### TRY IT
Your output should be an exact copy of the records, with no pictures in it.
** PROVIDED RECORDS follows **
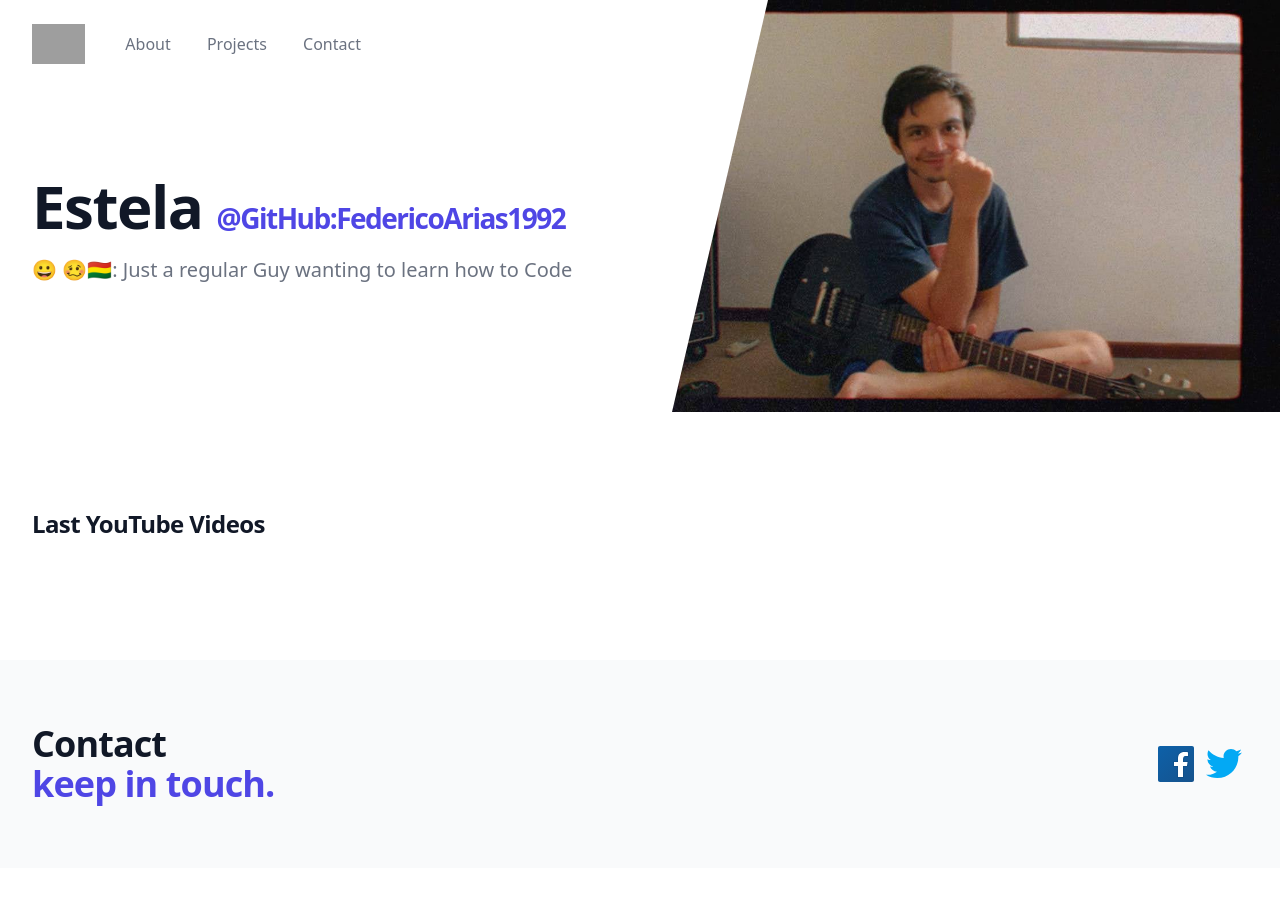
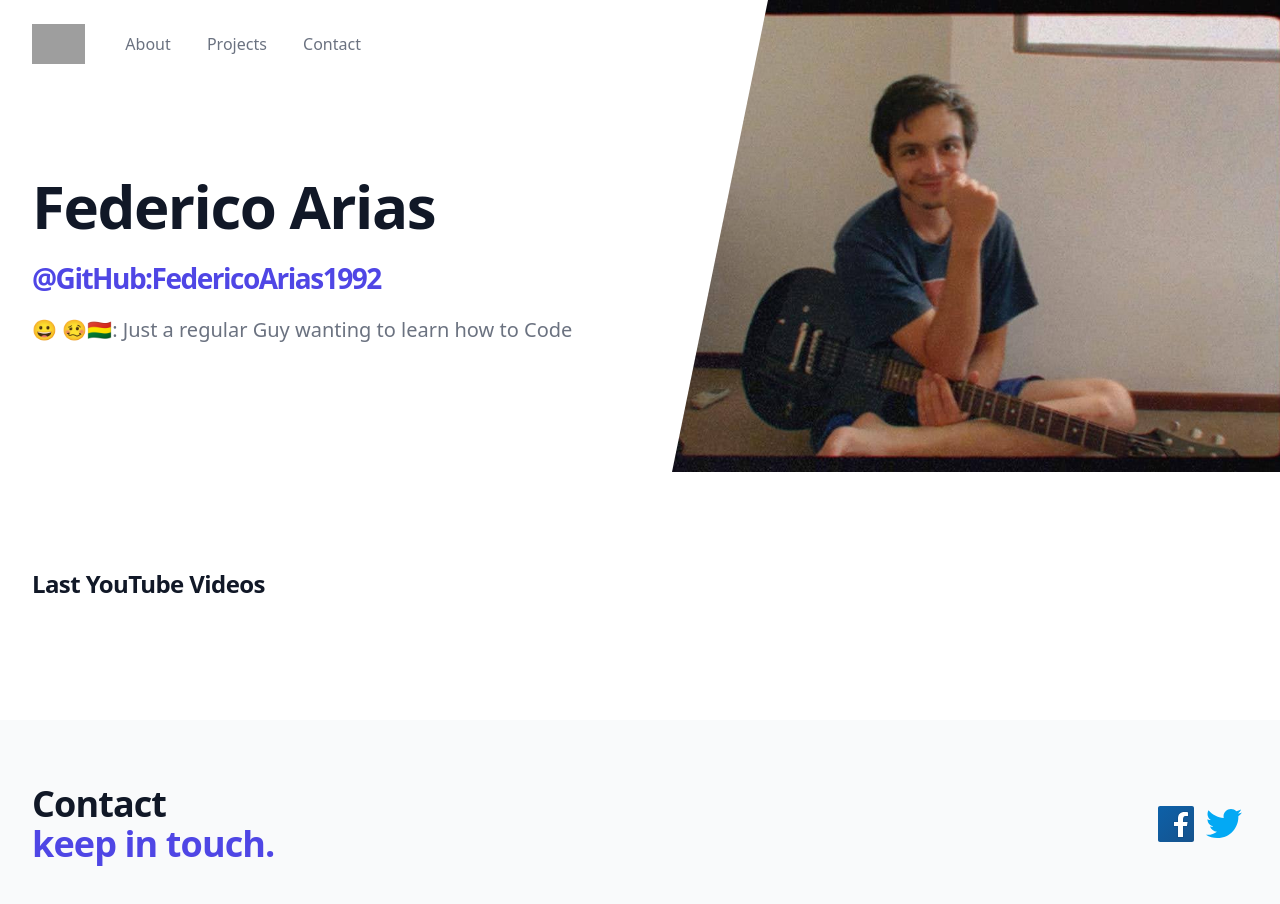
Before and after one commit to FedericoArias1992/TareaLandingPage, a website: page src/index.html in a window 1280 px wide. Before the commit the page ends 868 px from the top, so only its background shows below. Drawn offline with nearby package versions, Linux system fonts and the light colour scheme; no server answers; grey boxes are pictures that could not be loaded.

Commit message:
Update index.html

```diff
--- a/src/index.html
+++ b/src/index.html
@@ -39,7 +39,7 @@
         <main class="mt-10 mx-auto max-w-7xl px-4 sm:mt-12 sm:px-6 md:mt-16 lg:mt-20 lg:px-8 xl:mt-28">
           <div class="sm:text-center lg:text-left">
             <h1 class="text-4xl tracking-tight font-extrabold text-gray-900 sm:text-5xl md:text-6xl">
-              <span class="block xl:inline">Estela</span>
+              <span class="block xl:inline">Federico Arias</span>
               <span STYLE="font-size:28px" class="block text-indigo-600 xl:inline">@GitHub:FedericoArias1992</span>
             </h1>
             <p
```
** End of PROVIDED RECORDS **
### ANSWER SPACE
Before and after one commit to FedericoArias1992/TareaLandingPage, a website: page src/index.html in a window 1280 px wide. Before the commit the page ends 868 px from the top, so only its background shows below. Drawn offline with nearby package versions, Linux system fonts and the light colour scheme; no server answers; grey boxes are pictures that could not be loaded.

Commit message:
Update index.html

```diff
--- a/src/index.html
+++ b/src/index.html
@@ -39,7 +39,7 @@
         <main class="mt-10 mx-auto max-w-7xl px-4 sm:mt-12 sm:px-6 md:mt-16 lg:mt-20 lg:px-8 xl:mt-28">
           <div class="sm:text-center lg:text-left">
             <h1 class="text-4xl tracking-tight font-extrabold text-gray-900 sm:text-5xl md:text-6xl">
-              <span class="block xl:inline">Estela</span>
+              <span class="block xl:inline">Federico Arias</span>
               <span STYLE="font-size:28px" class="block text-indigo-600 xl:inline">@GitHub:FedericoArias1992</span>
             </h1>
             <p
```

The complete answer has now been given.